A new study published by MSC researchers provides evidence indicating that parents exposed to predation risk may give birth to emboldened offspring.
A team of researchers, including three MSC faculty, have quantified the relationship between physical and biological factors influencing oyster distribution and abundance in the South Atlantic Bight.
MSC researchers have developed a bioenergetics framework to understand how marine organisms will deal with the stressors associated with climate change.
Researchers are measuring genetic response to stress in an intertidal snail, and results shed light on the complexity of response to abiotic vs. biotic stressors.
Animals balance the fear of being eaten with the need to feed, and these decisions affect the whole ecosystem. Professor Geoff Trussell suggests this effect will be even more pronounced in a changing climate.
The Gulf of Maine’s rocky intertidal zone has many region-wide defining characteristics, as well as some notable subregional differences.

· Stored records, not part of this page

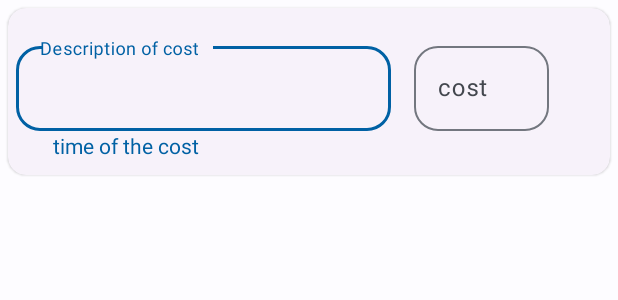
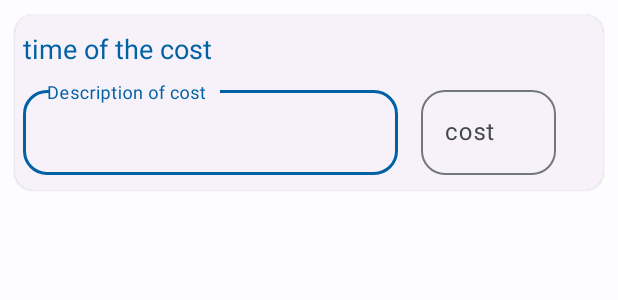
Before and after one commit to adnangif/expense_tracker, an Android app: the layout expanded_list_item.xml on its own in the app's theme, with its tools: preview values and no code run, on a phone screen of 412 x 824 dp. Shown: the top 300 px of the screen. Run offline under Robolectric (Android 15) with nearby library versions, the phone set to English and light mode, and no system bars.

Commit message:
edited expanded_list_item.xml

```diff
--- a/app/src/main/res/layout/expanded_list_item.xml
+++ b/app/src/main/res/layout/expanded_list_item.xml
@@ -8,18 +8,20 @@
         android:id="@+id/card_mini"
         android:layout_width="match_parent"
         android:layout_height="wrap_content"
-        android:layout_margin="5dp"
+        android:layout_margin="10dp"
         style="@style/Widget.Material3.CardView.Elevated"
 
 
         >
         <RelativeLayout
-            android:paddingTop="20dp"
+            android:paddingTop="10dp"
+            android:paddingBottom="10dp"
             android:layout_width="match_parent"
             android:layout_height="wrap_content">
 
         <LinearLayout
             android:id="@+id/linear"
+            android:layout_below="@+id/time_of_cost"
             android:layout_width="match_parent"
             android:layout_height="wrap_content">
             <com.google.android.material.textfield.TextInputLayout
@@ -66,15 +68,16 @@
 
         </LinearLayout>
         <TextView
-            android:layout_marginStart="30dp"
             android:layout_marginBottom="10dp"
+            android:layout_marginStart="5dp"
 
             android:id="@+id/time_of_cost"
             android:layout_width="wrap_content"
             android:layout_height="wrap_content"
             android:text="time of the cost"
+            android:textAppearance="@style/TextAppearance.AppCompat.Medium"
             android:textColor="@color/md_theme_light_primary"
-            android:layout_below="@+id/linear"/>
+            />
 
 
         </RelativeLayout>
```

Research suggests that snails can do both harm AND good to marine algae on the rocky shore.